-------- Data to use

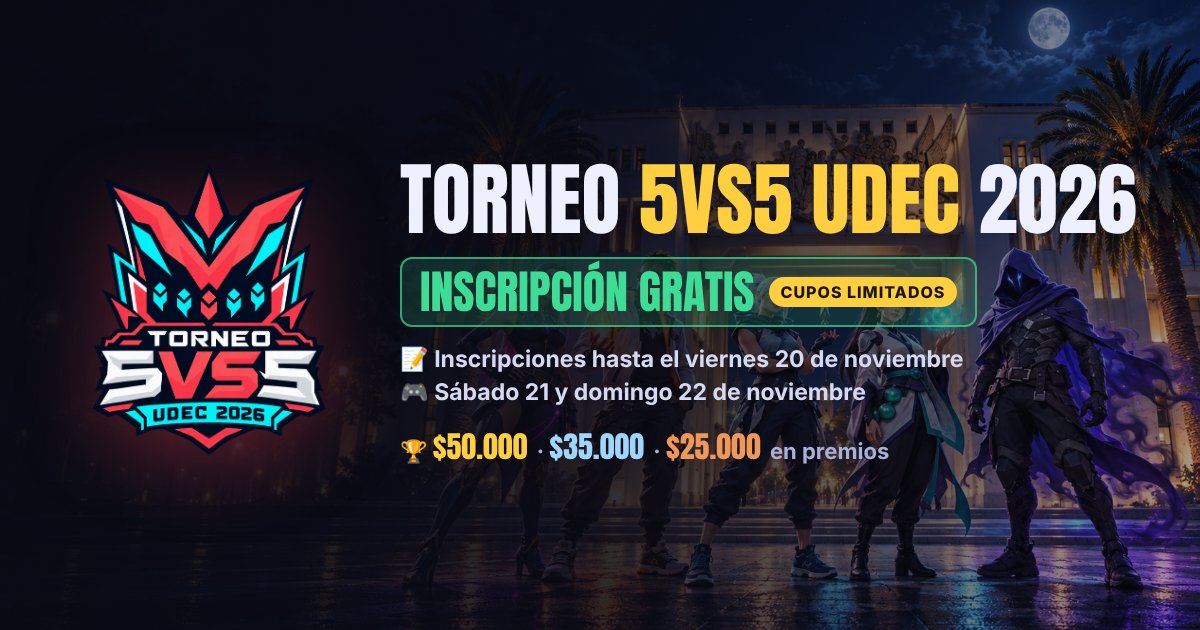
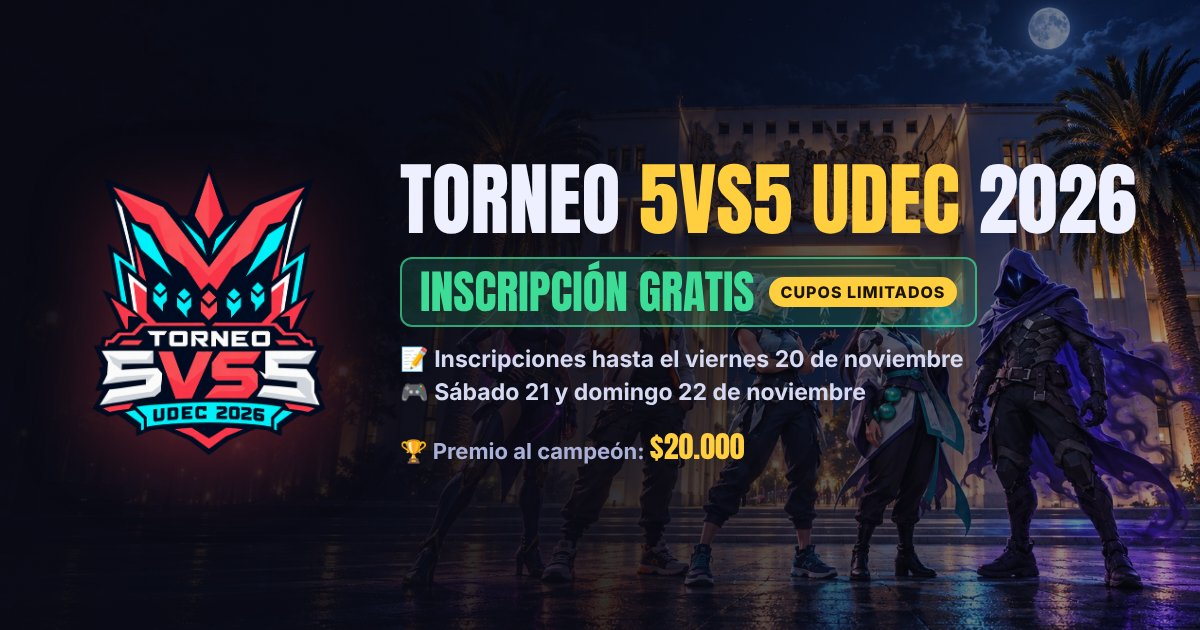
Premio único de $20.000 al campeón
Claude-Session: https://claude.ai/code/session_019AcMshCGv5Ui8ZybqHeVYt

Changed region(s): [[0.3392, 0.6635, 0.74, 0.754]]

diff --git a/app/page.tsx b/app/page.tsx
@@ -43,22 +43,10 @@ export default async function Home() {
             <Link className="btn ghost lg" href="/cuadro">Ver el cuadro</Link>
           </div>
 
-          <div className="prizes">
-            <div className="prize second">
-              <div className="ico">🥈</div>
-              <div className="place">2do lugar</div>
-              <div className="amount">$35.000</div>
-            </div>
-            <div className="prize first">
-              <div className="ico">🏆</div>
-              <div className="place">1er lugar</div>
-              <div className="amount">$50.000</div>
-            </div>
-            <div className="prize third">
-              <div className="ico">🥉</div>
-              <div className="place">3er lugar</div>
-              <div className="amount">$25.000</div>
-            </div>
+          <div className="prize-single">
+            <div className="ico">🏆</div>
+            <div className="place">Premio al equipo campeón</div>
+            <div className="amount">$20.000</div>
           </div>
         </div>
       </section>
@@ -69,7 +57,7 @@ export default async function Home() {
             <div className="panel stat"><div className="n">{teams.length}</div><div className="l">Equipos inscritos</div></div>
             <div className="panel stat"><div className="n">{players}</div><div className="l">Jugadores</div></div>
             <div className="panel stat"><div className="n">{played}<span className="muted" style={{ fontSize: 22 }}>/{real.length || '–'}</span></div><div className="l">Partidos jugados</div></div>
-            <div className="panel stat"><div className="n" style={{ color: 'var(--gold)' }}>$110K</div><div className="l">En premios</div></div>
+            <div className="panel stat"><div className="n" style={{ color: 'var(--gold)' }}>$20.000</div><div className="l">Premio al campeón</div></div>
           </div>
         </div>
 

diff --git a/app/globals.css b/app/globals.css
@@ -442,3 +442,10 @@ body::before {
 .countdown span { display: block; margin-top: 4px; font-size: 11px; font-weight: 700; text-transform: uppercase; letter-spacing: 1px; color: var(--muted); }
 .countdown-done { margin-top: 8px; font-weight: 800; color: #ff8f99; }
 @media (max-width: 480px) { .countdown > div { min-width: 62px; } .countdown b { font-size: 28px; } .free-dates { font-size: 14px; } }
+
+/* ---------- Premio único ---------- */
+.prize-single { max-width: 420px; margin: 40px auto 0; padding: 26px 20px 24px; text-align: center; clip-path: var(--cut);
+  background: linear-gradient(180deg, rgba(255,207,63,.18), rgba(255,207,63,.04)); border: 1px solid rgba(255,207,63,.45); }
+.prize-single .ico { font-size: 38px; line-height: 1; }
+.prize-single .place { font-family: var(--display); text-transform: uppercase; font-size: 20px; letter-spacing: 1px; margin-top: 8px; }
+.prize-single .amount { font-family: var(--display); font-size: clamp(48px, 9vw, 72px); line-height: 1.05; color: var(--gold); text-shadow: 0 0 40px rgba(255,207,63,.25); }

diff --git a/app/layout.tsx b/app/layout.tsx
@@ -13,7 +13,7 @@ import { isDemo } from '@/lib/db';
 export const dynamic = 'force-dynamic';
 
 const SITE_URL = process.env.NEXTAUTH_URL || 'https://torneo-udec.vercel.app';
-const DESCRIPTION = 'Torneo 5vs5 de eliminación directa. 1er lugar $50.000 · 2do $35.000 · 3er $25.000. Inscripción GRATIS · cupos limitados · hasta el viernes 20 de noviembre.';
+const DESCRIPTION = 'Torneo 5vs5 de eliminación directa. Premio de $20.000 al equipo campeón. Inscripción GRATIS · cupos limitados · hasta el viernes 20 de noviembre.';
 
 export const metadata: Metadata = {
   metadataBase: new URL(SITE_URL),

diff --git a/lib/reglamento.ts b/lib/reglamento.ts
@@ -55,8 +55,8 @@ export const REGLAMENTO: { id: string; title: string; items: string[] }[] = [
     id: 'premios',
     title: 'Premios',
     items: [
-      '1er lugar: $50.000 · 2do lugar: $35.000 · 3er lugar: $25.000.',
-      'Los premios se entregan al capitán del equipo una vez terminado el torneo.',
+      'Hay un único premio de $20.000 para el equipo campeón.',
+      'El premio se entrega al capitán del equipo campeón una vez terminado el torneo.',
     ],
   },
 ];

----------------

■ Problem to work on ■
Whatever pictures the entries contain, omit them, and write the rest out exactly.

■ Result ■
Premio único de $20.000 al campeón
Claude-Session: https://claude.ai/code/session_019AcMshCGv5Ui8ZybqHeVYt

Changed region(s): [[0.3392, 0.6635, 0.74, 0.754]]

diff --git a/app/page.tsx b/app/page.tsx
@@ -43,22 +43,10 @@ export default async function Home() {
             <Link className="btn ghost lg" href="/cuadro">Ver el cuadro</Link>
           </div>
 
-          <div className="prizes">
-            <div className="prize second">
-              <div className="ico">🥈</div>
-              <div className="place">2do lugar</div>
-              <div className="amount">$35.000</div>
-            </div>
-            <div className="prize first">
-              <div className="ico">🏆</div>
-              <div className="place">1er lugar</div>
-              <div className="amount">$50.000</div>
-            </div>
-            <div className="prize third">
-              <div className="ico">🥉</div>
-              <div className="place">3er lugar</div>
-              <div className="amount">$25.000</div>
-            </div>
+          <div className="prize-single">
+            <div className="ico">🏆</div>
+            <div className="place">Premio al equipo campeón</div>
+            <div className="amount">$20.000</div>
           </div>
         </div>
       </section>
@@ -69,7 +57,7 @@ export default async function Home() {
             <div className="panel stat"><div className="n">{teams.length}</div><div className="l">Equipos inscritos</div></div>
             <div className="panel stat"><div className="n">{players}</div><div className="l">Jugadores</div></div>
             <div className="panel stat"><div className="n">{played}<span className="muted" style={{ fontSize: 22 }}>/{real.length || '–'}</span></div><div className="l">Partidos jugados</div></div>
-            <div className="panel stat"><div className="n" style={{ color: 'var(--gold)' }}>$110K</div><div className="l">En premios</div></div>
+            <div className="panel stat"><div className="n" style={{ color: 'var(--gold)' }}>$20.000</div><div className="l">Premio al campeón</div></div>
           </div>
         </div>
 

diff --git a/app/globals.css b/app/globals.css
@@ -442,3 +442,10 @@ body::before {
 .countdown span { display: block; margin-top: 4px; font-size: 11px; font-weight: 700; text-transform: uppercase; letter-spacing: 1px; color: var(--muted); }
 .countdown-done { margin-top: 8px; font-weight: 800; color: #ff8f99; }
 @media (max-width: 480px) { .countdown > div { min-width: 62px; } .countdown b { font-size: 28px; } .free-dates { font-size: 14px; } }
+
+/* ---------- Premio único ---------- */
+.prize-single { max-width: 420px; margin: 40px auto 0; padding: 26px 20px 24px; text-align: center; clip-path: var(--cut);
+  background: linear-gradient(180deg, rgba(255,207,63,.18), rgba(255,207,63,.04)); border: 1px solid rgba(255,207,63,.45); }
+.prize-single .ico { font-size: 38px; line-height: 1; }
+.prize-single .place { font-family: var(--display); text-transform: uppercase; font-size: 20px; letter-spacing: 1px; margin-top: 8px; }
+.prize-single .amount { font-family: var(--display); font-size: clamp(48px, 9vw, 72px); line-height: 1.05; color: var(--gold); text-shadow: 0 0 40px rgba(255,207,63,.25); }

diff --git a/app/layout.tsx b/app/layout.tsx
@@ -13,7 +13,7 @@ import { isDemo } from '@/lib/db';
 export const dynamic = 'force-dynamic';
 
 const SITE_URL = process.env.NEXTAUTH_URL || 'https://torneo-udec.vercel.app';
-const DESCRIPTION = 'Torneo 5vs5 de eliminación directa. 1er lugar $50.000 · 2do $35.000 · 3er $25.000. Inscripción GRATIS · cupos limitados · hasta el viernes 20 de noviembre.';
+const DESCRIPTION = 'Torneo 5vs5 de eliminación directa. Premio de $20.000 al equipo campeón. Inscripción GRATIS · cupos limitados · hasta el viernes 20 de noviembre.';
 
 export const metadata: Metadata = {
   metadataBase: new URL(SITE_URL),

diff --git a/lib/reglamento.ts b/lib/reglamento.ts
@@ -55,8 +55,8 @@ export const REGLAMENTO: { id: string; title: string; items: string[] }[] = [
     id: 'premios',
     title: 'Premios',
     items: [
-      '1er lugar: $50.000 · 2do lugar: $35.000 · 3er lugar: $25.000.',
-      'Los premios se entregan al capitán del equipo una vez terminado el torneo.',
+      'Hay un único premio de $20.000 para el equipo campeón.',
+      'El premio se entrega al capitán del equipo campeón una vez terminado el torneo.',
     ],
   },
 ];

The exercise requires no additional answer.